Provided records:
☆ ☆ ☆ ☆
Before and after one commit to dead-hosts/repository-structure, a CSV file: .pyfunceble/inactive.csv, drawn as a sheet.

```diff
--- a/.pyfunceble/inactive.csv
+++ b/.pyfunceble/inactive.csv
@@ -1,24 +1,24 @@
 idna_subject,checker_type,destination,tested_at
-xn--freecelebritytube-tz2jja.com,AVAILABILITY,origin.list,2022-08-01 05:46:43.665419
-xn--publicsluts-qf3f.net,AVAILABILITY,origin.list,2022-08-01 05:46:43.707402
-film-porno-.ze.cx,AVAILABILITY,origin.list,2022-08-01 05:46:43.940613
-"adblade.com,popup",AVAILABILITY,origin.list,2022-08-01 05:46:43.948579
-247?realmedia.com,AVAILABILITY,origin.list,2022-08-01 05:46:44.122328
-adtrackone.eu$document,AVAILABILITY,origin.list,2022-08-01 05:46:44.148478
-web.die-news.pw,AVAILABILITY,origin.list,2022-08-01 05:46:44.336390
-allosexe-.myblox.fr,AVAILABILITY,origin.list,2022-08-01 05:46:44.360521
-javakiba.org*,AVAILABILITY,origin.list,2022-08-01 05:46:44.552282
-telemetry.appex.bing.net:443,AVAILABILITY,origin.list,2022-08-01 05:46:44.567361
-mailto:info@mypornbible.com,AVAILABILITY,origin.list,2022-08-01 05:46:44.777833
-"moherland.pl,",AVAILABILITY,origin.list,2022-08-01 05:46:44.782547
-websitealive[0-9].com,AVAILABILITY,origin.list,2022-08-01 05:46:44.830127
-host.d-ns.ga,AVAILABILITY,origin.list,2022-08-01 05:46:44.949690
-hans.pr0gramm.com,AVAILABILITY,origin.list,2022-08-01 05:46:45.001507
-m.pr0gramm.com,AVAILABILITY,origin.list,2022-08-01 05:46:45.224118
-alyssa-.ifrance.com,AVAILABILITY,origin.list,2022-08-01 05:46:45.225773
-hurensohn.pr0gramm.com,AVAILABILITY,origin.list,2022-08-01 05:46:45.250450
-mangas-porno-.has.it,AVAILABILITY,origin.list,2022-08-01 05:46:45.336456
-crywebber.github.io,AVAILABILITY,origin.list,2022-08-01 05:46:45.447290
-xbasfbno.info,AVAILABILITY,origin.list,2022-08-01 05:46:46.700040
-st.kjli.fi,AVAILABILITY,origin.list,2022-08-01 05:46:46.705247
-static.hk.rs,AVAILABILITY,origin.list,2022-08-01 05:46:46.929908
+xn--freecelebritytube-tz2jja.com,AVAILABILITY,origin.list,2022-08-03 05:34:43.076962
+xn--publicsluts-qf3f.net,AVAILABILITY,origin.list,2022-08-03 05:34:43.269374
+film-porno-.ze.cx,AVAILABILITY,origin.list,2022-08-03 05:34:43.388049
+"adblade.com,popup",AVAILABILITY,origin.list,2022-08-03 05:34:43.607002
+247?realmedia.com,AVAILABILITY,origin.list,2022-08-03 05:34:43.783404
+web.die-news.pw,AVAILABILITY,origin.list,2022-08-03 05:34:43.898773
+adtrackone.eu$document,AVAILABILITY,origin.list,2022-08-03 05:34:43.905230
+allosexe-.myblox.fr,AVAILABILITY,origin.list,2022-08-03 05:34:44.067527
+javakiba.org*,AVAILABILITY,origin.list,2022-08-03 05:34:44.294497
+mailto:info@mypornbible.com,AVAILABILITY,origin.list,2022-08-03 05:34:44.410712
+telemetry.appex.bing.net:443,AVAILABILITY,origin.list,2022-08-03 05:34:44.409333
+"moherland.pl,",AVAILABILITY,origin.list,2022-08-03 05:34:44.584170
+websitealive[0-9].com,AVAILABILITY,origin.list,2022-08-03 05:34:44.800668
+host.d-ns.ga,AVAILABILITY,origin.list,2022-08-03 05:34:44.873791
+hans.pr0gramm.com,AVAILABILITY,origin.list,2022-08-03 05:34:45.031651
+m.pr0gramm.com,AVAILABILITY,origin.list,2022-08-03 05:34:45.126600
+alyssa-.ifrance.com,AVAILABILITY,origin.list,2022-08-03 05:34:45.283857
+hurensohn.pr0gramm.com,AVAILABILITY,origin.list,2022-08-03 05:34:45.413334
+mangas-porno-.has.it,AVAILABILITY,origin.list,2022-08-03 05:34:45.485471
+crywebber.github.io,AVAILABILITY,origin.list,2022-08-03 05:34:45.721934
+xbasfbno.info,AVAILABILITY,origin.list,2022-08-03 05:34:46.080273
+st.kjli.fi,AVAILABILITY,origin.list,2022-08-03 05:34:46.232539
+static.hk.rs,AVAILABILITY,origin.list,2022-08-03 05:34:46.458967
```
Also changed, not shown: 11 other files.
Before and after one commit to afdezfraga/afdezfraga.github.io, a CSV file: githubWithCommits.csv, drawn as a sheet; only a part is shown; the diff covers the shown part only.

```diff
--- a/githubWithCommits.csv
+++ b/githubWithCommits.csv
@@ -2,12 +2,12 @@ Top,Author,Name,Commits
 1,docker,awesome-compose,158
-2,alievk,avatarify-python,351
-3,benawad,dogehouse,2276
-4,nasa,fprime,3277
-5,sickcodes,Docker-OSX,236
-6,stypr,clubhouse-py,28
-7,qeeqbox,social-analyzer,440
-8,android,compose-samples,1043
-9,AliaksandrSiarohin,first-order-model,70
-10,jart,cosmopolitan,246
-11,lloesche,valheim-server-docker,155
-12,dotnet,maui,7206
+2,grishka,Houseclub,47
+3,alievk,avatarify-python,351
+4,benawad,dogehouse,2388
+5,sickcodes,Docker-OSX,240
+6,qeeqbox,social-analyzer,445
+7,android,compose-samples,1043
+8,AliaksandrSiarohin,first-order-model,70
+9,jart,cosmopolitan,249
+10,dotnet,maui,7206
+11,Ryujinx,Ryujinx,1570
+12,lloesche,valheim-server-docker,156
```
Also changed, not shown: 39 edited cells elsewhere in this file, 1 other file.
☆ ☆ ☆ ☆
Task prompt: Take the records above and copy them out exactly.

Reply to the task:
Before and after one commit to dead-hosts/repository-structure, a CSV file: .pyfunceble/inactive.csv, drawn as a sheet.

```diff
--- a/.pyfunceble/inactive.csv
+++ b/.pyfunceble/inactive.csv
@@ -1,24 +1,24 @@
 idna_subject,checker_type,destination,tested_at
-xn--freecelebritytube-tz2jja.com,AVAILABILITY,origin.list,2022-08-01 05:46:43.665419
-xn--publicsluts-qf3f.net,AVAILABILITY,origin.list,2022-08-01 05:46:43.707402
-film-porno-.ze.cx,AVAILABILITY,origin.list,2022-08-01 05:46:43.940613
-"adblade.com,popup",AVAILABILITY,origin.list,2022-08-01 05:46:43.948579
-247?realmedia.com,AVAILABILITY,origin.list,2022-08-01 05:46:44.122328
-adtrackone.eu$document,AVAILABILITY,origin.list,2022-08-01 05:46:44.148478
-web.die-news.pw,AVAILABILITY,origin.list,2022-08-01 05:46:44.336390
-allosexe-.myblox.fr,AVAILABILITY,origin.list,2022-08-01 05:46:44.360521
-javakiba.org*,AVAILABILITY,origin.list,2022-08-01 05:46:44.552282
-telemetry.appex.bing.net:443,AVAILABILITY,origin.list,2022-08-01 05:46:44.567361
-mailto:info@mypornbible.com,AVAILABILITY,origin.list,2022-08-01 05:46:44.777833
-"moherland.pl,",AVAILABILITY,origin.list,2022-08-01 05:46:44.782547
-websitealive[0-9].com,AVAILABILITY,origin.list,2022-08-01 05:46:44.830127
-host.d-ns.ga,AVAILABILITY,origin.list,2022-08-01 05:46:44.949690
-hans.pr0gramm.com,AVAILABILITY,origin.list,2022-08-01 05:46:45.001507
-m.pr0gramm.com,AVAILABILITY,origin.list,2022-08-01 05:46:45.224118
-alyssa-.ifrance.com,AVAILABILITY,origin.list,2022-08-01 05:46:45.225773
-hurensohn.pr0gramm.com,AVAILABILITY,origin.list,2022-08-01 05:46:45.250450
-mangas-porno-.has.it,AVAILABILITY,origin.list,2022-08-01 05:46:45.336456
-crywebber.github.io,AVAILABILITY,origin.list,2022-08-01 05:46:45.447290
-xbasfbno.info,AVAILABILITY,origin.list,2022-08-01 05:46:46.700040
-st.kjli.fi,AVAILABILITY,origin.list,2022-08-01 05:46:46.705247
-static.hk.rs,AVAILABILITY,origin.list,2022-08-01 05:46:46.929908
+xn--freecelebritytube-tz2jja.com,AVAILABILITY,origin.list,2022-08-03 05:34:43.076962
+xn--publicsluts-qf3f.net,AVAILABILITY,origin.list,2022-08-03 05:34:43.269374
+film-porno-.ze.cx,AVAILABILITY,origin.list,2022-08-03 05:34:43.388049
+"adblade.com,popup",AVAILABILITY,origin.list,2022-08-03 05:34:43.607002
+247?realmedia.com,AVAILABILITY,origin.list,2022-08-03 05:34:43.783404
+web.die-news.pw,AVAILABILITY,origin.list,2022-08-03 05:34:43.898773
+adtrackone.eu$document,AVAILABILITY,origin.list,2022-08-03 05:34:43.905230
+allosexe-.myblox.fr,AVAILABILITY,origin.list,2022-08-03 05:34:44.067527
+javakiba.org*,AVAILABILITY,origin.list,2022-08-03 05:34:44.294497
+mailto:info@mypornbible.com,AVAILABILITY,origin.list,2022-08-03 05:34:44.410712
+telemetry.appex.bing.net:443,AVAILABILITY,origin.list,2022-08-03 05:34:44.409333
+"moherland.pl,",AVAILABILITY,origin.list,2022-08-03 05:34:44.584170
+websitealive[0-9].com,AVAILABILITY,origin.list,2022-08-03 05:34:44.800668
+host.d-ns.ga,AVAILABILITY,origin.list,2022-08-03 05:34:44.873791
+hans.pr0gramm.com,AVAILABILITY,origin.list,2022-08-03 05:34:45.031651
+m.pr0gramm.com,AVAILABILITY,origin.list,2022-08-03 05:34:45.126600
+alyssa-.ifrance.com,AVAILABILITY,origin.list,2022-08-03 05:34:45.283857
+hurensohn.pr0gramm.com,AVAILABILITY,origin.list,2022-08-03 05:34:45.413334
+mangas-porno-.has.it,AVAILABILITY,origin.list,2022-08-03 05:34:45.485471
+crywebber.github.io,AVAILABILITY,origin.list,2022-08-03 05:34:45.721934
+xbasfbno.info,AVAILABILITY,origin.list,2022-08-03 05:34:46.080273
+st.kjli.fi,AVAILABILITY,origin.list,2022-08-03 05:34:46.232539
+static.hk.rs,AVAILABILITY,origin.list,2022-08-03 05:34:46.458967
```
Also changed, not shown: 11 other files.
Before and after one commit to afdezfraga/afdezfraga.github.io, a CSV file: githubWithCommits.csv, drawn as a sheet; only a part is shown; the diff covers the shown part only.

```diff
--- a/githubWithCommits.csv
+++ b/githubWithCommits.csv
@@ -2,12 +2,12 @@ Top,Author,Name,Commits
 1,docker,awesome-compose,158
-2,alievk,avatarify-python,351
-3,benawad,dogehouse,2276
-4,nasa,fprime,3277
-5,sickcodes,Docker-OSX,236
-6,stypr,clubhouse-py,28
-7,qeeqbox,social-analyzer,440
-8,android,compose-samples,1043
-9,AliaksandrSiarohin,first-order-model,70
-10,jart,cosmopolitan,246
-11,lloesche,valheim-server-docker,155
-12,dotnet,maui,7206
+2,grishka,Houseclub,47
+3,alievk,avatarify-python,351
+4,benawad,dogehouse,2388
+5,sickcodes,Docker-OSX,240
+6,qeeqbox,social-analyzer,445
+7,android,compose-samples,1043
+8,AliaksandrSiarohin,first-order-model,70
+9,jart,cosmopolitan,249
+10,dotnet,maui,7206
+11,Ryujinx,Ryujinx,1570
+12,lloesche,valheim-server-docker,156
```
Also changed, not shown: 39 edited cells elsewhere in this file, 1 other file.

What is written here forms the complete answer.